__Change listing data__:
■ ■ ■ ■ ■ ■ ■

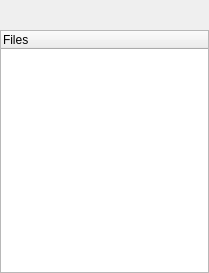
Qt form iot-developer/mainwindow/projectwidget.ui (clixx-io/clixx.io) before a commit.
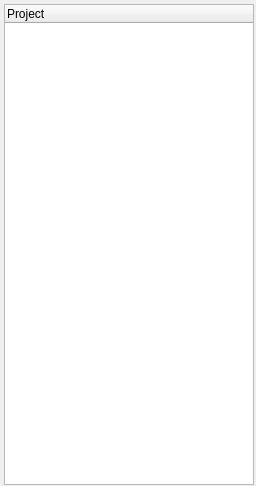
The same form after that commit.

Commit message: Fix Project window sizing Issue

Diff of the .ui file:
```diff
--- a/iot-developer/mainwindow/projectwidget.ui
+++ b/iot-developer/mainwindow/projectwidget.ui
@@ -6,12 +6,12 @@
    <rect>
     <x>0</x>
     <y>0</y>
-    <width>209</width>
-    <height>273</height>
+    <width>256</width>
+    <height>486</height>
    </rect>
   </property>
   <property name="sizePolicy">
-   <sizepolicy hsizetype="Expanding" vsizetype="Expanding">
+   <sizepolicy hsizetype="Maximum" vsizetype="Maximum">
     <horstretch>0</horstretch>
     <verstretch>0</verstretch>
    </sizepolicy>
@@ -19,33 +19,30 @@
   <property name="windowTitle">
    <string>Form</string>
   </property>
-  <layout class="QVBoxLayout">
+  <layout class="QVBoxLayout" name="verticalLayout">
+   <property name="spacing">
+    <number>3</number>
+   </property>
    <property name="sizeConstraint">
-    <enum>QLayout::SetNoConstraint</enum>
+    <enum>QLayout::SetMaximumSize</enum>
    </property>
    <property name="leftMargin">
-    <number>0</number>
+    <number>4</number>
    </property>
    <property name="topMargin">
-    <number>30</number>
+    <number>4</number>
    </property>
    <property name="rightMargin">
-    <number>0</number>
+    <number>2</number>
    </property>
    <property name="bottomMargin">
-    <number>0</number>
+    <number>1</number>
    </property>
    <item>
     <widget class="QTreeWidget" name="projectFileList">
-     <property name="sizePolicy">
-      <sizepolicy hsizetype="Expanding" vsizetype="Expanding">
-       <horstretch>0</horstretch>
-       <verstretch>0</verstretch>
-      </sizepolicy>
-     </property>
      <column>
       <property name="text">
-       <string>Files</string>
+       <string notr="true">Project</string>
       </property>
      </column>
     </widget>
```
The commit also changes 1 other file.
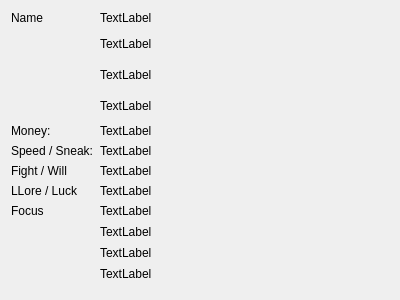
Before: the Qt Designer form arkhorclient/gui/characterwidget.ui in kingnak/arkhor, drawn with Qt 5.
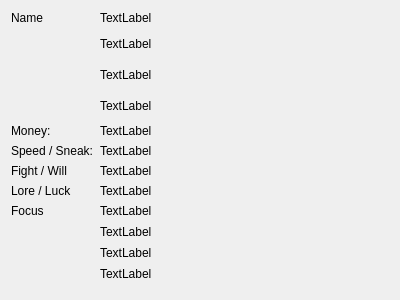
After: the same form once the commit is applied. Icons and pictures are not drawn.

Diff of the .ui file:
```diff
--- a/arkhorclient/gui/characterwidget.ui
+++ b/arkhorclient/gui/characterwidget.ui
@@ -157,7 +157,7 @@
      <item row="7" column="0">
       <widget class="QLabel" name="label_6">
        <property name="text">
-        <string>LLore / Luck</string>
+        <string>Lore / Luck</string>
        </property>
       </widget>
      </item>
```
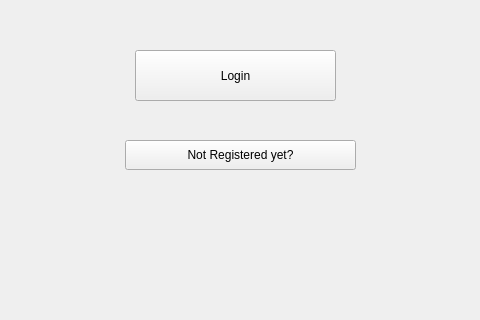
Old version of the form CareSphere/login1.ui in the repository MubtasimSajid/CareSphere; both pictures show x 193 to 673 and y 290 to 610 of the 818 by 717 pixel window.
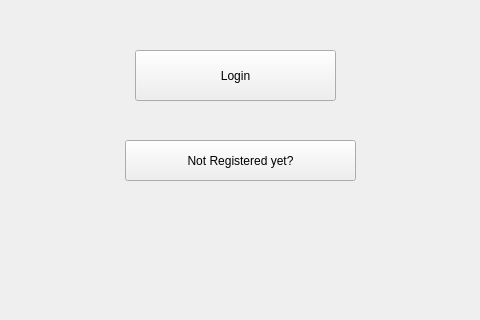
New version of the form.

```diff
--- a/CareSphere/login1.ui
+++ b/CareSphere/login1.ui
@@ -19,7 +19,7 @@
      <x>318</x>
      <y>430</y>
      <width>231</width>
-     <height>30</height>
+     <height>41</height>
     </rect>
    </property>
    <property name="text">
```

■ ■ ■ ■ ■ ■ ■

__REQUIREMENT__: Each line above where the word "height" occurs should be returned in full.

__EXPECTED ANSWER__:
-    <height>273</height>
+    <height>486</height>
-     <height>30</height>
+     <height>41</height>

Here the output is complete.